Data under study —
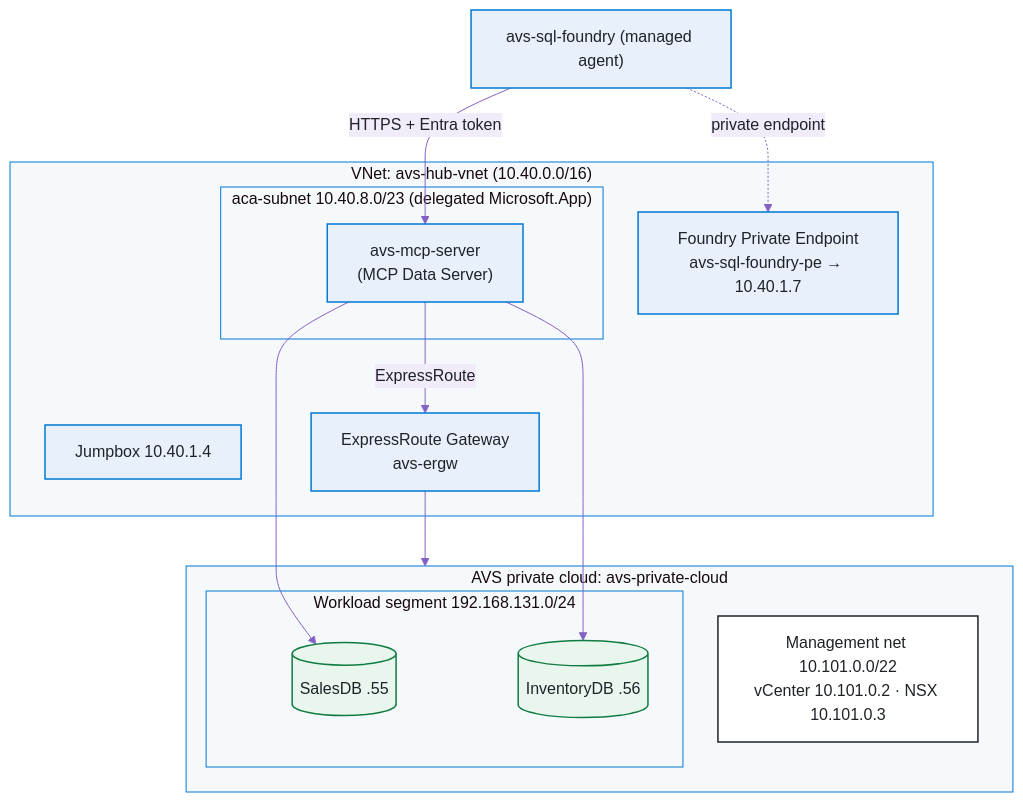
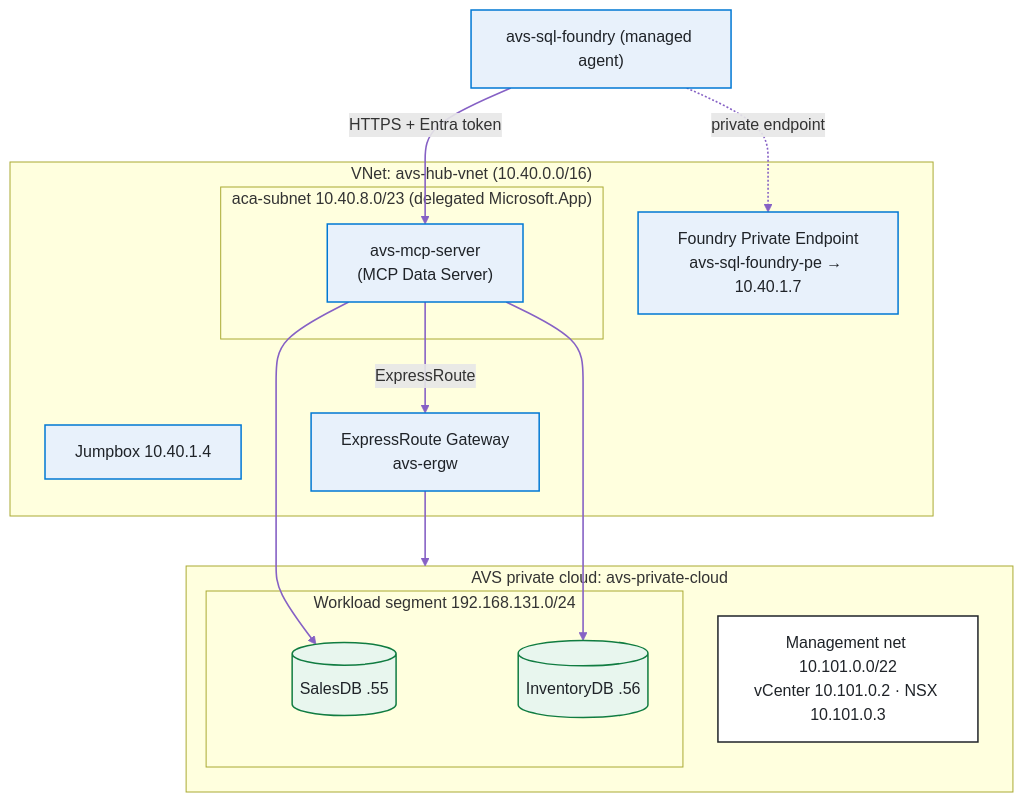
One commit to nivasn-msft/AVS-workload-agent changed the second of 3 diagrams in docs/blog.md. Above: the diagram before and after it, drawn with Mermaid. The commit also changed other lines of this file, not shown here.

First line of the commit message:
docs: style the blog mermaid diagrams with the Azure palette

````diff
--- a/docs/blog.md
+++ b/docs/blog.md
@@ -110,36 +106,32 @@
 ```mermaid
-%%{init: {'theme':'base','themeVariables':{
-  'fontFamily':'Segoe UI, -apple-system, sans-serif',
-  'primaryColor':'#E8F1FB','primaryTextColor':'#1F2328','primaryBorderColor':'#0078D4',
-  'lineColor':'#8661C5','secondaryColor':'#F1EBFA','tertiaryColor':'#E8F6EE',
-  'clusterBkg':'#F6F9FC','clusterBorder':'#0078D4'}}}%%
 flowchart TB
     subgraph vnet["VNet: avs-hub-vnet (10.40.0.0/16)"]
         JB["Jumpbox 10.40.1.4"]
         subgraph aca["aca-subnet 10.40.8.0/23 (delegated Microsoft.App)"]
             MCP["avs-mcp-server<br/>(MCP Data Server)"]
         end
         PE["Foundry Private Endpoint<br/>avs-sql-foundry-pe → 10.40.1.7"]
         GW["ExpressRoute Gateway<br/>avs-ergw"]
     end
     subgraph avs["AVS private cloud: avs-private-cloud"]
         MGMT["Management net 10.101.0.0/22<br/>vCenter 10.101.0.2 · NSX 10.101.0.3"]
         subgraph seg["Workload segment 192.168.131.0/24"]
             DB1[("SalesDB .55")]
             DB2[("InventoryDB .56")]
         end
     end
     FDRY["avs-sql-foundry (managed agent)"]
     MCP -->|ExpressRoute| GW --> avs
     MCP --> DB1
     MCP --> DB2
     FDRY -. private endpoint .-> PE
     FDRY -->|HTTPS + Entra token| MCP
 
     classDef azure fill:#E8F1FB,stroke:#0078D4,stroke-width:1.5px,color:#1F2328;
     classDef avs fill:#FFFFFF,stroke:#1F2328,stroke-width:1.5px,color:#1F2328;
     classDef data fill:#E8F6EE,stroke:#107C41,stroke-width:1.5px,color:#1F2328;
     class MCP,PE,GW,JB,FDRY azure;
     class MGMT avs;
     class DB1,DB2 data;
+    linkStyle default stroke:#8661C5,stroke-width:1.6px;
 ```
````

==

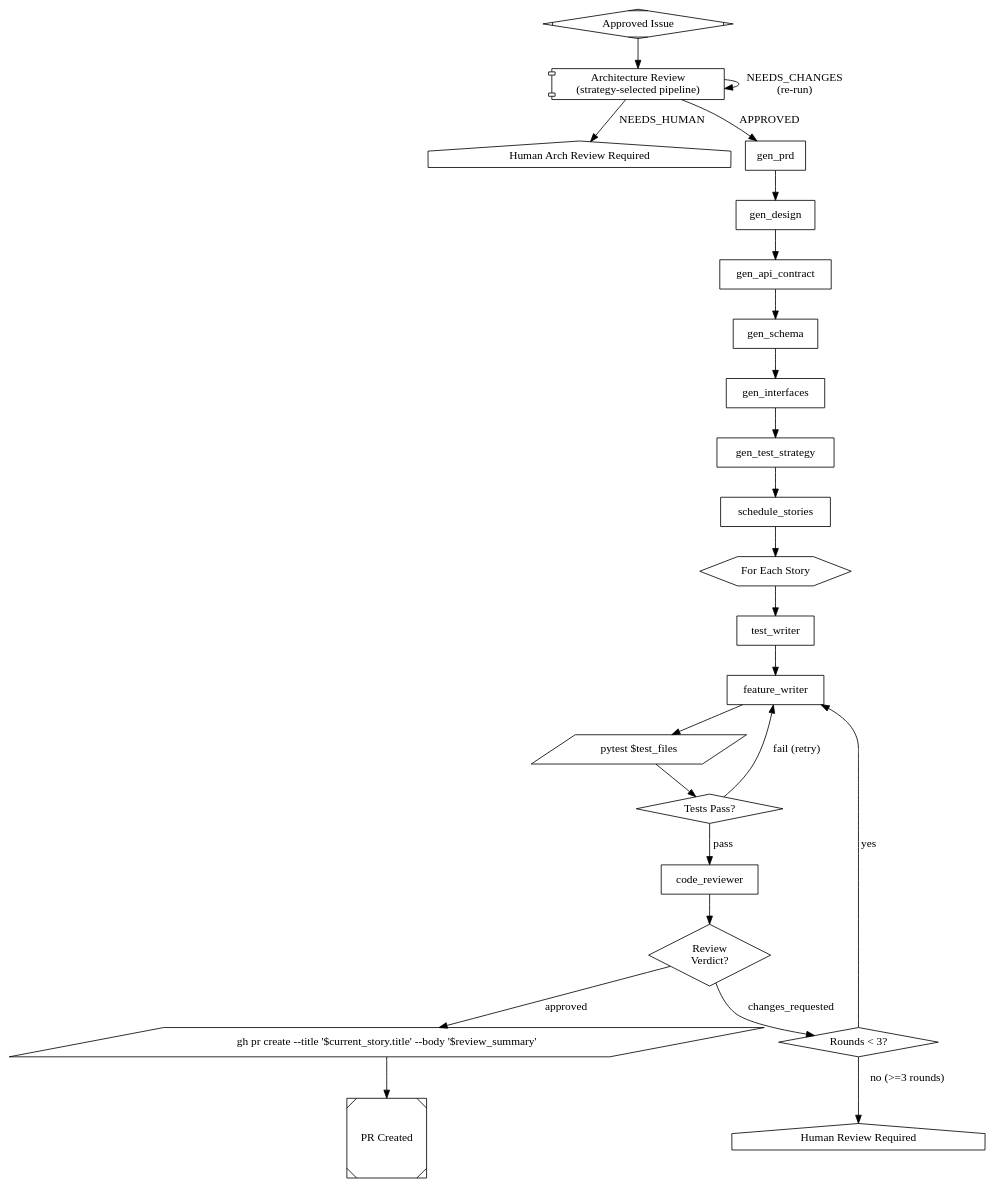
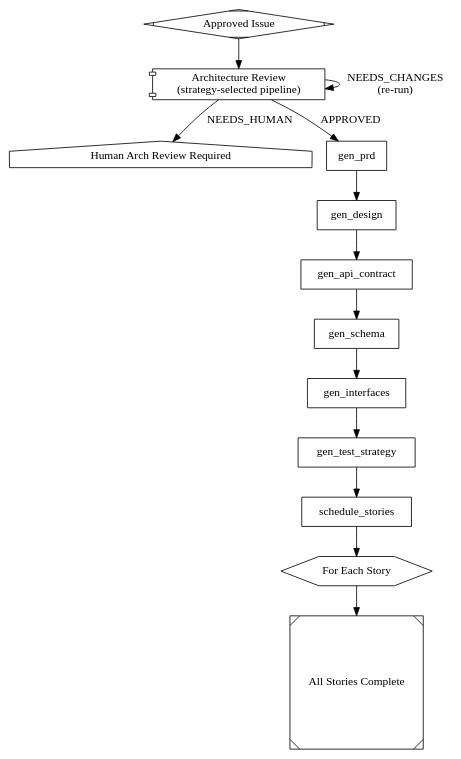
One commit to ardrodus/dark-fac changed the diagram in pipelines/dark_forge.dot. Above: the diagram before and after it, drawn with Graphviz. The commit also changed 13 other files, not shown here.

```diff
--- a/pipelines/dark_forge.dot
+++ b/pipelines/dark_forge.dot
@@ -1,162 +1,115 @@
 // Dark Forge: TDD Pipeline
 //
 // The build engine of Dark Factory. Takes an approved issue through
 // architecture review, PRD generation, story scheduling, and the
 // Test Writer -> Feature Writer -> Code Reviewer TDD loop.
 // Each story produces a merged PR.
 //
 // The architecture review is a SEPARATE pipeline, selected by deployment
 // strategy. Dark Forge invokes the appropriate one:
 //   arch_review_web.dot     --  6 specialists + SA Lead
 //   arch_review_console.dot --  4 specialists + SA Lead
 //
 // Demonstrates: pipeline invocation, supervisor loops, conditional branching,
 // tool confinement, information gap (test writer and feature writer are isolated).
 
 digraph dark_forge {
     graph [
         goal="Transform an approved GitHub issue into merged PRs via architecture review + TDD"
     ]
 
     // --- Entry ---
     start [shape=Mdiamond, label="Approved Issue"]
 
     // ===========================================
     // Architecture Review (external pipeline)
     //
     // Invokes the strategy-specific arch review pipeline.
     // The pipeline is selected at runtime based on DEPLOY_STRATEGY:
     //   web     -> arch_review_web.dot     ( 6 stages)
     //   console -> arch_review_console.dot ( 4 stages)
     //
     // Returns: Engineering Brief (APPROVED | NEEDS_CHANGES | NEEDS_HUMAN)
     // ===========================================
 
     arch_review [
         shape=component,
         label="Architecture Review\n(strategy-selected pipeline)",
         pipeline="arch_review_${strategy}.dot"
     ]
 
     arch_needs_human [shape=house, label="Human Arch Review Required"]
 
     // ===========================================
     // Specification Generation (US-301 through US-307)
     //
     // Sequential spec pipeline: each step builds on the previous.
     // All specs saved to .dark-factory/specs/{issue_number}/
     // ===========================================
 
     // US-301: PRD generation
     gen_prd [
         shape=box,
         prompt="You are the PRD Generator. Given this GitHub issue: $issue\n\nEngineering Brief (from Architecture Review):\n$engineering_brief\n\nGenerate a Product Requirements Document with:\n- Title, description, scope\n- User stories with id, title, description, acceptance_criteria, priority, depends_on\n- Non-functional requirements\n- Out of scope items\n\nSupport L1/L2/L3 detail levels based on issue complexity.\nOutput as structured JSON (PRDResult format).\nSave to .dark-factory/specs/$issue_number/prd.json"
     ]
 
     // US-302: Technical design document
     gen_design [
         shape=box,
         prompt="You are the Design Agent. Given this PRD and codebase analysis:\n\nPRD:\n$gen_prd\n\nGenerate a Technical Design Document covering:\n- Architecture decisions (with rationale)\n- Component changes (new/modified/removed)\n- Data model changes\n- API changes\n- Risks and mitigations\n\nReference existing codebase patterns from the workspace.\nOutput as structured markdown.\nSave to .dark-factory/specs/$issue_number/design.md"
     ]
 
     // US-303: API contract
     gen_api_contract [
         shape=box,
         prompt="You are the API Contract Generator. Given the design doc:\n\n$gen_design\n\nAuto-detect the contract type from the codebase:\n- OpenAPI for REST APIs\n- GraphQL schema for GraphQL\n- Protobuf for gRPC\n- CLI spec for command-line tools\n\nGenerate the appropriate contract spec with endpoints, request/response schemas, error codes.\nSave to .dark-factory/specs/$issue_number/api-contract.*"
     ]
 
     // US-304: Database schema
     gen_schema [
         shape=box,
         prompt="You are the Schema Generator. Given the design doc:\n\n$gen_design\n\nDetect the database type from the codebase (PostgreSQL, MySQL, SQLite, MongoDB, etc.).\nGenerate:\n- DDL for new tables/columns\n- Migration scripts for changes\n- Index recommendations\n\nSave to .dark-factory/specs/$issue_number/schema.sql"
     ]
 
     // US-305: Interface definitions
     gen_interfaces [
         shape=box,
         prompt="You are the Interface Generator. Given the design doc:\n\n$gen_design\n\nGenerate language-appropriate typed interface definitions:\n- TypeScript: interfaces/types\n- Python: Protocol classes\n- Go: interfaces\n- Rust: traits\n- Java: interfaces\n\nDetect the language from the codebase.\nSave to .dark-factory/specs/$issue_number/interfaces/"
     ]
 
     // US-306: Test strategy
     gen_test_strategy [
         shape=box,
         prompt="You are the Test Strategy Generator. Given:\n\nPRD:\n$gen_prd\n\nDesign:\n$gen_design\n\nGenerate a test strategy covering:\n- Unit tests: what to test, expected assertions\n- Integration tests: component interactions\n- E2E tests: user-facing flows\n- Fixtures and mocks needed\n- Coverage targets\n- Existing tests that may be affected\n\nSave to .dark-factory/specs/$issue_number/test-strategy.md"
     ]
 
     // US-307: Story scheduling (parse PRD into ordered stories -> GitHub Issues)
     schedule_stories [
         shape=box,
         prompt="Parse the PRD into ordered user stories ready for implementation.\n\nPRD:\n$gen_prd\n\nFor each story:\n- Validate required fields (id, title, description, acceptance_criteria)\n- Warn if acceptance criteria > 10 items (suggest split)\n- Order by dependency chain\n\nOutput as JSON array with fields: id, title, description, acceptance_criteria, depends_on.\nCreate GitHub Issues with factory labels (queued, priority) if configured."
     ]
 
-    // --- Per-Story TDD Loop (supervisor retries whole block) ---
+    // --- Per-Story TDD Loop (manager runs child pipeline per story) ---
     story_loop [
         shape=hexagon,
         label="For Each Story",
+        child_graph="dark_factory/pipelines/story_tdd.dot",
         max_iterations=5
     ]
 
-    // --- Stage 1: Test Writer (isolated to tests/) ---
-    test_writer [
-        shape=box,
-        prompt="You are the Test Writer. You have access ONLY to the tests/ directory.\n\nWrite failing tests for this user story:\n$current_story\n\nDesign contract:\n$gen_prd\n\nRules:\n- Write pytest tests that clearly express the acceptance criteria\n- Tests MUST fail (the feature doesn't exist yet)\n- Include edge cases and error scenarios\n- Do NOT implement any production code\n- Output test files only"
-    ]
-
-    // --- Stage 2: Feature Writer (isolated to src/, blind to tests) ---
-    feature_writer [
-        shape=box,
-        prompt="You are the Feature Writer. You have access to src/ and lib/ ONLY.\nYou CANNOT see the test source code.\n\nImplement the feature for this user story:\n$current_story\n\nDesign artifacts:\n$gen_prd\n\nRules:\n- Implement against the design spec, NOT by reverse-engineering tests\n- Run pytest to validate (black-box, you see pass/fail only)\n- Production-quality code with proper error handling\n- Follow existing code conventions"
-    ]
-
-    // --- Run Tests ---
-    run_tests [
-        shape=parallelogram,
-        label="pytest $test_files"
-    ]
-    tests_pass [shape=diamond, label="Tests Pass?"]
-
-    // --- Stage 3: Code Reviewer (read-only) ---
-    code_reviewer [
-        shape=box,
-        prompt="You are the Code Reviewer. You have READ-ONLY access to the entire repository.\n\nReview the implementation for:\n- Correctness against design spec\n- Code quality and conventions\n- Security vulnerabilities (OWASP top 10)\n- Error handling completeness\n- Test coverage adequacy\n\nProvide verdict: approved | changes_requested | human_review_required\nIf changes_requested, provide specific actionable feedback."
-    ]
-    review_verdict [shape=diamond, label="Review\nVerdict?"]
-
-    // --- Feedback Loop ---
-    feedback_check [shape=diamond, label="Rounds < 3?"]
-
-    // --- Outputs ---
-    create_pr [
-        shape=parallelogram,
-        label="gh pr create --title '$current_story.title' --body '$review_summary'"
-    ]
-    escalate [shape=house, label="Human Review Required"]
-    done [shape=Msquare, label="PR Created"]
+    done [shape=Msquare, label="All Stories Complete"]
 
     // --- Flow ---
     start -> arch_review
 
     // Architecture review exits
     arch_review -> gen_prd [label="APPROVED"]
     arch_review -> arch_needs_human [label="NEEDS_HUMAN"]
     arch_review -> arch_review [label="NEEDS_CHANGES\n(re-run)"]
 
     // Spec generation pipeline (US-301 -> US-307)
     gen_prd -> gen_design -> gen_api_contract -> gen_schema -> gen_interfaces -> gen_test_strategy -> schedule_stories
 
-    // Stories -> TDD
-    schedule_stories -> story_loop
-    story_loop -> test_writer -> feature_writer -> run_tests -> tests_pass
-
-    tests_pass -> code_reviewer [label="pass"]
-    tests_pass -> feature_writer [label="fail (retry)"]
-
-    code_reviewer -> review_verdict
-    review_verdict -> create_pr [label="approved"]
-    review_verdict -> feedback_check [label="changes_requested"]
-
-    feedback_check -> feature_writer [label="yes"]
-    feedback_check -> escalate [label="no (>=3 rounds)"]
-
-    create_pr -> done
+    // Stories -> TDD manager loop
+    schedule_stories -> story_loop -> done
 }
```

Directions for this task —
Pull every line containing "docs" out of the material and copy it.

Exercise answer —
One commit to nivasn-msft/AVS-workload-agent changed the second of 3 diagrams in docs/blog.md. Above: the diagram before and after it, drawn with Mermaid. The commit also changed other lines of this file, not shown here.
docs: style the blog mermaid diagrams with the Azure palette
--- a/docs/blog.md
+++ b/docs/blog.md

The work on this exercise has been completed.